Try not to deal with a company that has just acquired another entity or has just been acquired itself. These people have more important issues to sort out than your code, even if they say otherwise.

2. Your boss will probably ask you for an objective metric of progress. We all know the audit is more of a research than assembly line work. It is still possible to produce some useful metrics. Insist on specify your own format of reports, the one that works for you. I use a variation of the following:
  • Description of work done during the week, 1-2 pages.
    • Which sections of code or which application modules have been audited.
    • A summary of any results - positive findings (issues found and filed in our bug tracker) or negative (code looked at is ok security-wise).
    • Other work done, e.g. documentation
  • Details of each confirmed positive finding (security vulnerabilities found)
    • Description
    • Relevant places in code
    • Screenshot of successful exploitation where applicable
    • Recommendations on how to fix
    • Proposed severity rating
    • Issue number in our bug tracker if already filed.
This way you see not only findings but also coverage and the general direction of the review. After all, if nothing is found you want some reassurane that the vendor had looked in the right places.
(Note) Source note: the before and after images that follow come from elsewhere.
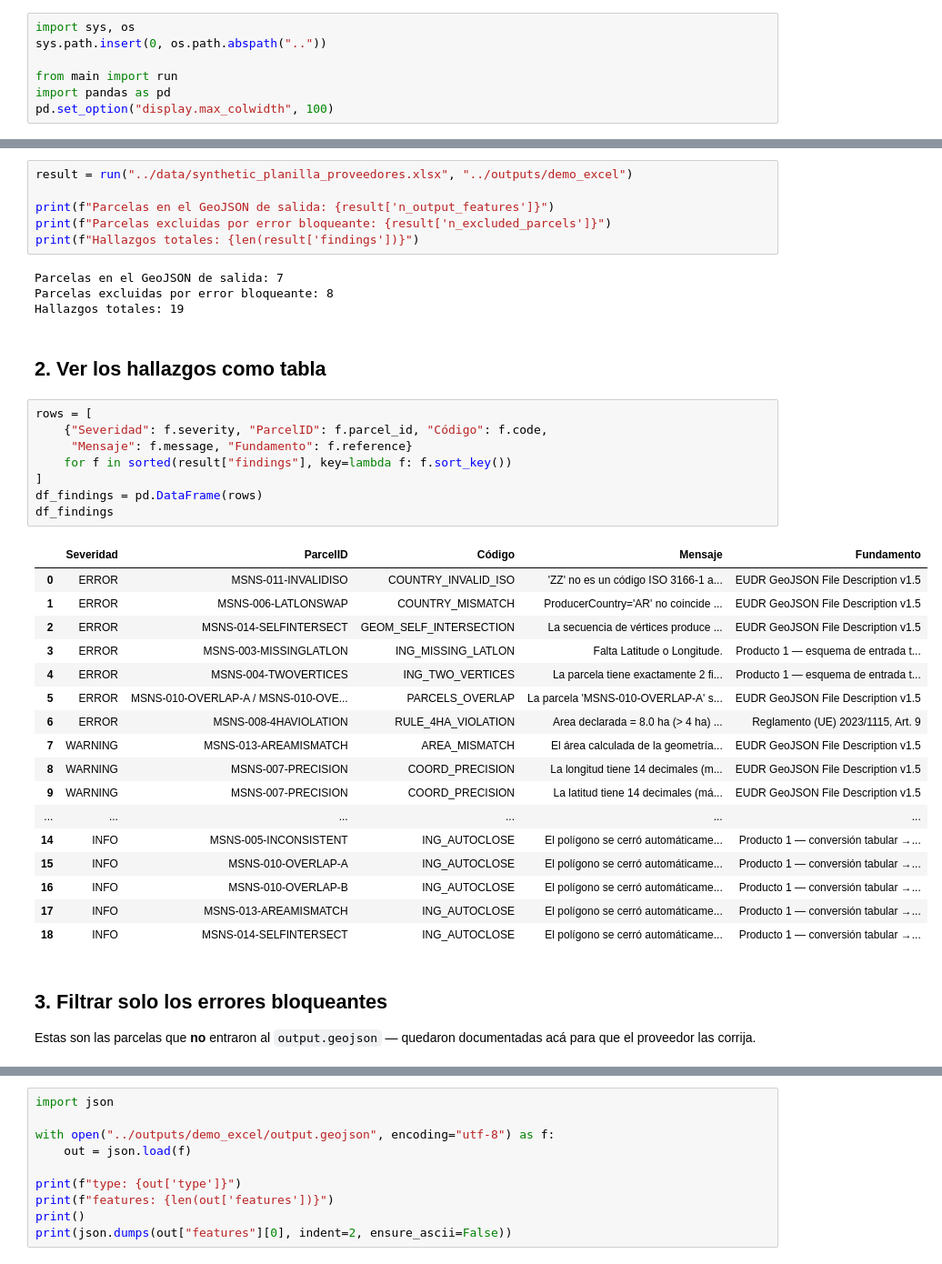
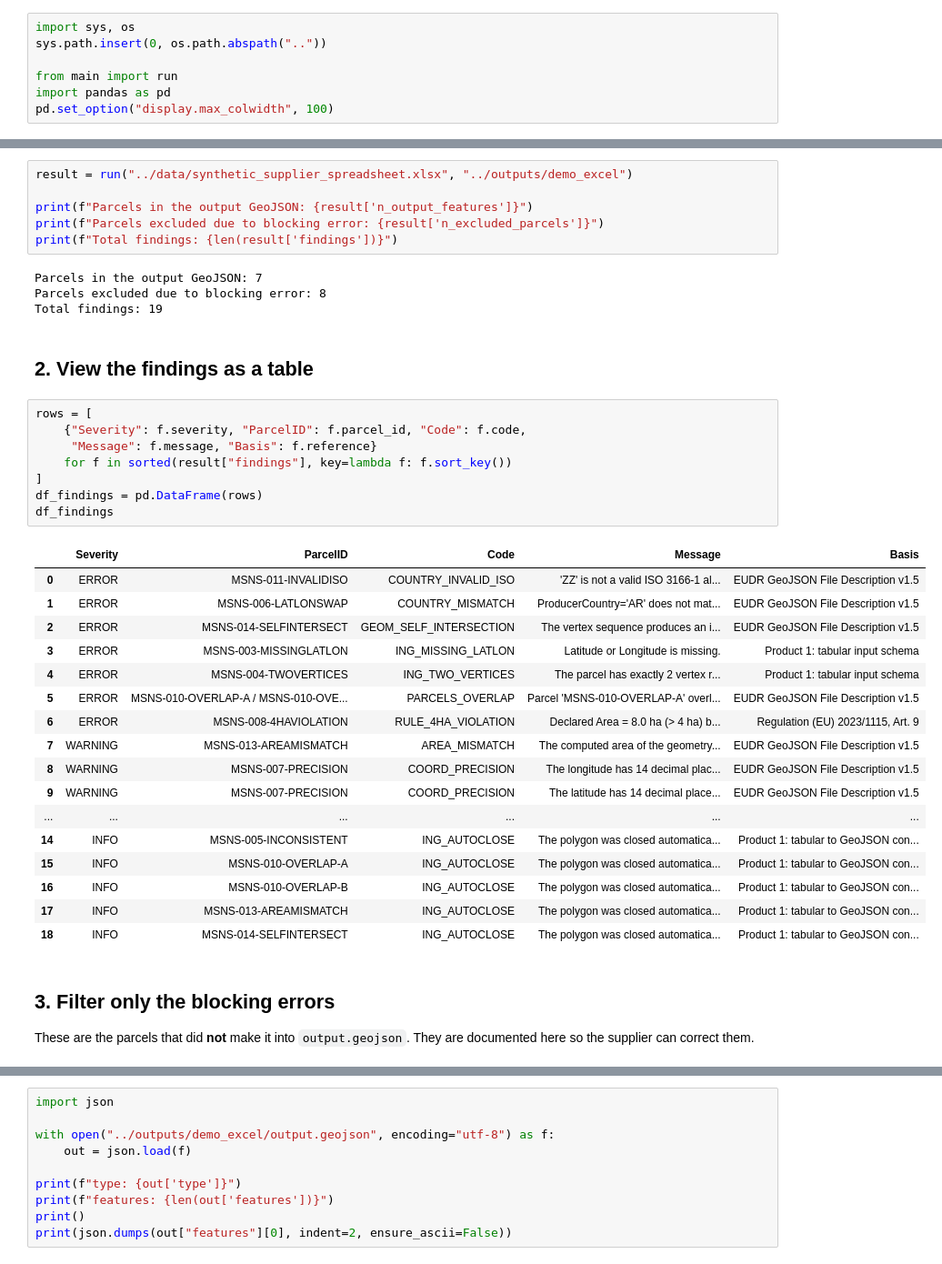
Before and after one commit to leonardoscarpa/validador-geometrias-eudr, a Jupyter notebook: producto1-validador-eudr/notebooks/demo.ipynb, the cells around one changed output, grey strips where cells are left out. Shown at 91% size. Drawn from its saved outputs; the diff is of its cells as text.

```diff
--- a/producto1-validador-eudr/notebooks/demo.ipynb
+++ b/producto1-validador-eudr/notebooks/demo.ipynb
@@ -23,44 +23,44 @@ parcelas, etc.).
 # %%
-result = run("../data/synthetic_planilla_proveedores.xlsx", "../outputs/demo_excel")
+result = run("../data/synthetic_supplier_spreadsheet.xlsx", "../outputs/demo_excel")
 
-print(f"Parcelas en el GeoJSON de salida: {result['n_output_features']}")
-print(f"Parcelas excluidas por error bloqueante: {result['n_excluded_parcels']}")
-print(f"Hallazgos totales: {len(result['findings'])}")
+print(f"Parcels in the output GeoJSON: {result['n_output_features']}")
+print(f"Parcels excluded due to blocking error: {result['n_excluded_parcels']}")
+print(f"Total findings: {len(result['findings'])}")
 # %% [output]
-Parcelas en el GeoJSON de salida: 7
-Parcelas excluidas por error bloqueante: 8
-Hallazgos totales: 19
+Parcels in the output GeoJSON: 7
+Parcels excluded due to blocking error: 8
+Total findings: 19
-# %% [markdown]
-## 2. Ver los hallazgos como tabla
+# %% [markdown]
+## 2. View the findings as a table
 # %%
 rows = [
-    {"Severidad": f.severity, "ParcelID": f.parcel_id, "Código": f.code,
-     "Mensaje": f.message, "Fundamento": f.reference}
+    {"Severity": f.severity, "ParcelID": f.parcel_id, "Code": f.code,
+     "Message": f.message, "Basis": f.reference}
     for f in sorted(result["findings"], key=lambda f: f.sort_key())
 ]
 df_findings = pd.DataFrame(rows)
 df_findings
 # %% [output]
-|  | Severidad | ParcelID | Código | Mensaje | Fundamento |
-| 0 | ERROR | MSNS-011-INVALIDISO | COUNTRY_INVALID_ISO | 'ZZ' no es un código ISO 3166-1 a... | EUDR GeoJSON File Description v1.5 |
-| 1 | ERROR | MSNS-006-LATLONSWAP | COUNTRY_MISMATCH | ProducerCountry='AR' no coincide ... | EUDR GeoJSON File Description v1.5 |
-| 2 | ERROR | MSNS-014-SELFINTERSECT | GEOM_SELF_INTERSECTION | La secuencia de vértices produce ... | EUDR GeoJSON File Description v1.5 |
-| 3 | ERROR | MSNS-003-MISSINGLATLON | ING_MISSING_LATLON | Falta Latitude o Longitude. | Producto 1 — esquema de entrada t... |
-| 4 | ERROR | MSNS-004-TWOVERTICES | ING_TWO_VERTICES | La parcela tiene exactamente 2 fi... | Producto 1 — esquema de entrada t... |
-| 5 | ERROR | MSNS-010-OVERLAP-A / MSNS-010-OVE... | PARCELS_OVERLAP | La parcela 'MSNS-010-OVERLAP-A' s... | EUDR GeoJSON File Description v1.5 |
-| 6 | ERROR | MSNS-008-4HAVIOLATION | RULE_4HA_VIOLATION | Area declarada = 8.0 ha (> 4 ha) ... | Reglamento (UE) 2023/1115, Art. 9 |
-| 7 | WARNING | MSNS-013-AREAMISMATCH | AREA_MISMATCH | El área calculada de la geometría... | EUDR GeoJSON File Description v1.5 |
-| 8 | WARNING | MSNS-007-PRECISION | COORD_PRECISION | La longitud tiene 14 decimales (m... | EUDR GeoJSON File Description v1.5 |
-| 9 | WARNING | MSNS-007-PRECISION | COORD_PRECISION | La latitud tiene 14 decimales (má... | EUDR GeoJSON File Description v1.5 |
+|  | Severity | ParcelID | Code | Message | Basis |
+| 0 | ERROR | MSNS-011-INVALIDISO | COUNTRY_INVALID_ISO | 'ZZ' is not a valid ISO 3166-1 al... | EUDR GeoJSON File Description v1.5 |
+| 1 | ERROR | MSNS-006-LATLONSWAP | COUNTRY_MISMATCH | ProducerCountry='AR' does not mat... | EUDR GeoJSON File Description v1.5 |
+| 2 | ERROR | MSNS-014-SELFINTERSECT | GEOM_SELF_INTERSECTION | The vertex sequence produces an i... | EUDR GeoJSON File Description v1.5 |
+| 3 | ERROR | MSNS-003-MISSINGLATLON | ING_MISSING_LATLON | Latitude or Longitude is missing. | Product 1: tabular input schema |
+| 4 | ERROR | MSNS-004-TWOVERTICES | ING_TWO_VERTICES | The parcel has exactly 2 vertex r... | Product 1: tabular input schema |
+| 5 | ERROR | MSNS-010-OVERLAP-A / MSNS-010-OVE... | PARCELS_OVERLAP | Parcel 'MSNS-010-OVERLAP-A' overl... | EUDR GeoJSON File Description v1.5 |
+| 6 | ERROR | MSNS-008-4HAVIOLATION | RULE_4HA_VIOLATION | Declared Area = 8.0 ha (> 4 ha) b... | Regulation (EU) 2023/1115, Art. 9 |
+| 7 | WARNING | MSNS-013-AREAMISMATCH | AREA_MISMATCH | The computed area of the geometry... | EUDR GeoJSON File Description v1.5 |
+| 8 | WARNING | MSNS-007-PRECISION | COORD_PRECISION | The longitude has 14 decimal plac... | EUDR GeoJSON File Description v1.5 |
+| 9 | WARNING | MSNS-007-PRECISION | COORD_PRECISION | The latitude has 14 decimal place... | EUDR GeoJSON File Description v1.5 |
 | ... | ... | ... | ... | ... | ... |
-| 14 | INFO | MSNS-005-INCONSISTENT | ING_AUTOCLOSE | El polígono se cerró automáticame... | Producto 1 — conversión tabular →... |
-| 15 | INFO | MSNS-010-OVERLAP-A | ING_AUTOCLOSE | El polígono se cerró automáticame... | Producto 1 — conversión tabular →... |
-| 16 | INFO | MSNS-010-OVERLAP-B | ING_AUTOCLOSE | El polígono se cerró automáticame... | Producto 1 — conversión tabular →... |
-| 17 | INFO | MSNS-013-AREAMISMATCH | ING_AUTOCLOSE | El polígono se cerró automáticame... | Producto 1 — conversión tabular →... |
-| 18 | INFO | MSNS-014-SELFINTERSECT | ING_AUTOCLOSE | El polígono se cerró automáticame... | Producto 1 — conversión tabular →... |
+| 14 | INFO | MSNS-005-INCONSISTENT | ING_AUTOCLOSE | The polygon was closed automatica... | Product 1: tabular to GeoJSON con... |
+| 15 | INFO | MSNS-010-OVERLAP-A | ING_AUTOCLOSE | The polygon was closed automatica... | Product 1: tabular to GeoJSON con... |
+| 16 | INFO | MSNS-010-OVERLAP-B | ING_AUTOCLOSE | The polygon was closed automatica... | Product 1: tabular to GeoJSON con... |
+| 17 | INFO | MSNS-013-AREAMISMATCH | ING_AUTOCLOSE | The polygon was closed automatica... | Product 1: tabular to GeoJSON con... |
+| 18 | INFO | MSNS-014-SELFINTERSECT | ING_AUTOCLOSE | The polygon was closed automatica... | Product 1: tabular to GeoJSON con... |
-# %% [markdown]
-## 3. Filtrar solo los errores bloqueantes
-
-Estas son las parcelas que **no** entraron al `output.geojson` — quedaron documentadas acá para que
-el proveedor las corrija.
+# %% [markdown]
+## 3. Filter only the blocking errors
+
+These are the parcels that did **not** make it into `output.geojson`. They are documented here so
+the supplier can correct them.
 # %%
```
Also changed, not shown: parts of 15 cells of this notebook, 37 other files.
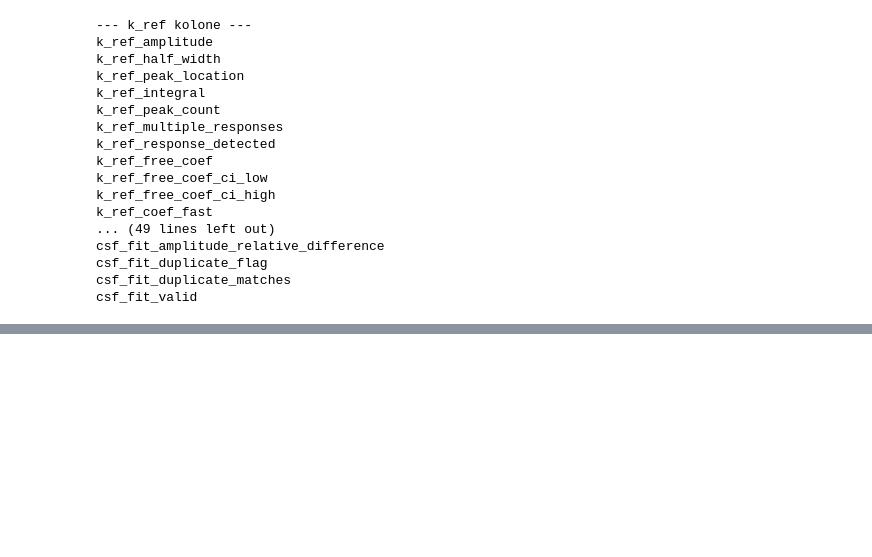
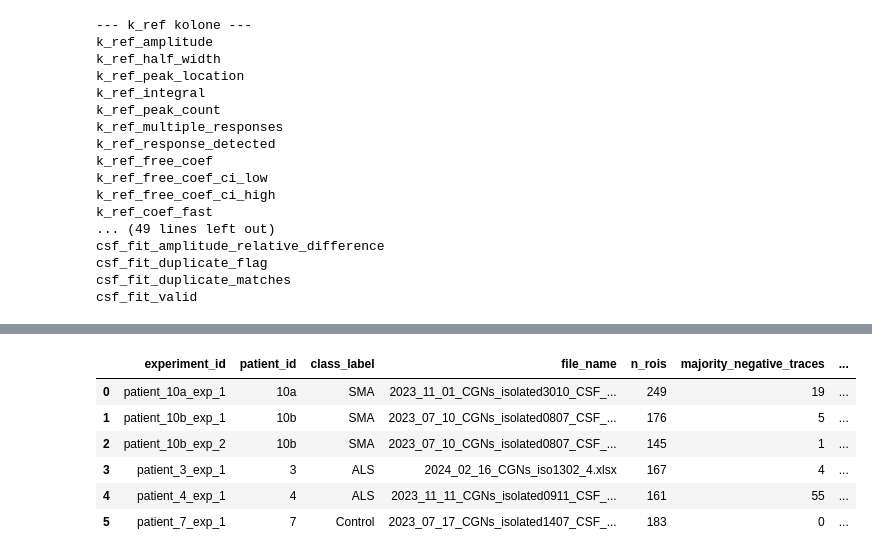
Before and after one commit to peraj-17/MasterProjekatPetarJ, a Jupyter notebook: notebooks/01_extract_features.ipynb, the cells around one changed output, grey strips where cells are left out. Cells and saved outputs as stored; diff of their text form; code cells hidden in the pictures; blank space fills up the shorter version.

```diff
--- a/notebooks/01_extract_features.ipynb
+++ b/notebooks/01_extract_features.ipynb
@@ -1483,0 +2165,19 @@ csf_fit_valid
+# %%
+all_feature_tables = []
+
+for _, metadata_row in experiment_manifest.iterrows():
+    path = UNPACKED_DIR / metadata_row["relative_path"]
+
+    features = extract_workbook_features(
+        path=path,
+        metadata=metadata_row.to_dict(),
+    )
+
+    all_feature_tables.append(features)
+
+all_features_raw = pd.concat(
+    all_feature_tables,
+    ignore_index=True,
+)
+
+all_features_raw.shape
@@ -1483,0 +2190,71 @@ csf_fit_valid
+# %%
+workbook_qc_summary = (
+    all_features_raw
+    .groupby(
+        [
+            "experiment_id",
+            "patient_id",
+            "class_label",
+            "file_name",
+        ],
+        dropna=False,
+    )
+    .agg(
+        n_rois=("roi_id", "count"),
+        majority_negative_traces=(
+            "majority_negative_trace",
+            "sum",
+        ),
+        k_responses_detected=(
+            "k_ref_response_detected",
+            "sum",
+        ),
+        k_fits_available=(
+            "k_ref_fit_available",
+            "sum",
+        ),
+        k_fits_valid=(
+            "k_ref_fit_valid",
+            "sum",
+        ),
+        csf_responses_detected=(
+            "csf_response_detected",
+            "sum",
+        ),
+        csf_multiple_response_rois=(
+            "csf_multiple_responses",
+            "sum",
+        ),
+        csf_fits_available=(
+            "csf_fit_available",
+            "sum",
+        ),
+        csf_fits_valid=(
+            "csf_fit_valid",
+            "sum",
+        ),
+        k_fit_duplicates=(
+            "k_ref_fit_duplicate_flag",
+            "sum",
+        ),
+        csf_fit_duplicates=(
+            "csf_fit_duplicate_flag",
+            "sum",
+        ),
+        excluded_primary_analysis=(
+            "exclude_primary_analysis",
+            "sum",
+        ),
+    )
+    .reset_index()
+)
+
+workbook_qc_summary
+# %% [output]
+|  | experiment_id | patient_id | class_label | file_name | n_rois | majority_negative_traces | ... |
+| 0 | patient_10a_exp_1 | 10a | SMA | 2023_11_01_CGNs_isolated3010_CSF_... | 249 | 19 | ... |
+| 1 | patient_10b_exp_1 | 10b | SMA | 2023_07_10_CGNs_isolated0807_CSF_... | 176 | 5 | ... |
+| 2 | patient_10b_exp_2 | 10b | SMA | 2023_07_10_CGNs_isolated0807_CSF_... | 145 | 1 | ... |
+| 3 | patient_3_exp_1 | 3 | ALS | 2024_02_16_CGNs_iso1302_4.xlsx | 167 | 4 | ... |
+| 4 | patient_4_exp_1 | 4 | ALS | 2023_11_11_CGNs_isolated0911_CSF_... | 161 | 55 | ... |
+| 5 | patient_7_exp_1 | 7 | Control | 2023_07_17_CGNs_isolated1407_CSF_... | 183 | 0 | ... |
```
Also changed, not shown: parts of 61 cells of this notebook, 11 other files.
3. Run some static/dynamic tools yourself before handing the contract to vendors. Veracode is cheap. Findbugs is free. 

A very popular "manual" code review methodology seems to be "grep and gripe." This consists of running an inhouse pattern matcher or a commercial tool, tracing the results to inputs and filing bugs. This way you get tons of issues like "insufficient entropy", "DOM XSS" and other simple cruft, yet business logic issues will never be uncovered. Do reiterate to the vendor (several times) that you value logic issues, not grep results.

A couple of posts on related topics - One way of greppingSome IntelliJ magic, and On automated tools

4. Require the vendor to work with your developer team. In my experience, the very first thing the best auditors ask for is code access, and the very second - a meeting with developers, in order to verify the auditor's understanding of the code base. NB: ask developers after the meeting what they think of the auditor. If developers are not impressed, you'll probably be wasting your money. Oh, and if you're not in a good relationship with your developers, maybe look for a new job :)

Do weekly reviews of results in person or on the phone, where you and developers review and validate each finding - sometimes things do not really make sense or, on the contrary, may give rise to further exploration ideas. If you leave everything until the review is completed, more likely than not it won't be a satisfactory one.

5. All of the above should ideally be specified in a contract. As a bare minimum, get an acceptance clause in: if you do not accept the final report from the auditor, they do not get paid and have to fix it up for you for free.

Good luck :)

P.S. Someone asked for timeframes for a good audit. It's difficult to say because no "coverage" metrics really apply. At the same time there is anecdotal evidence that you can expect up to 8 kLoC to be eyeballed by an auditor a day (on average, on large code bases). Properly "read" is more like 800 LoC a day - at the same time, hopefully not more than 1/10 of your code base is relevant to security, especially if it's Java with its verbosity.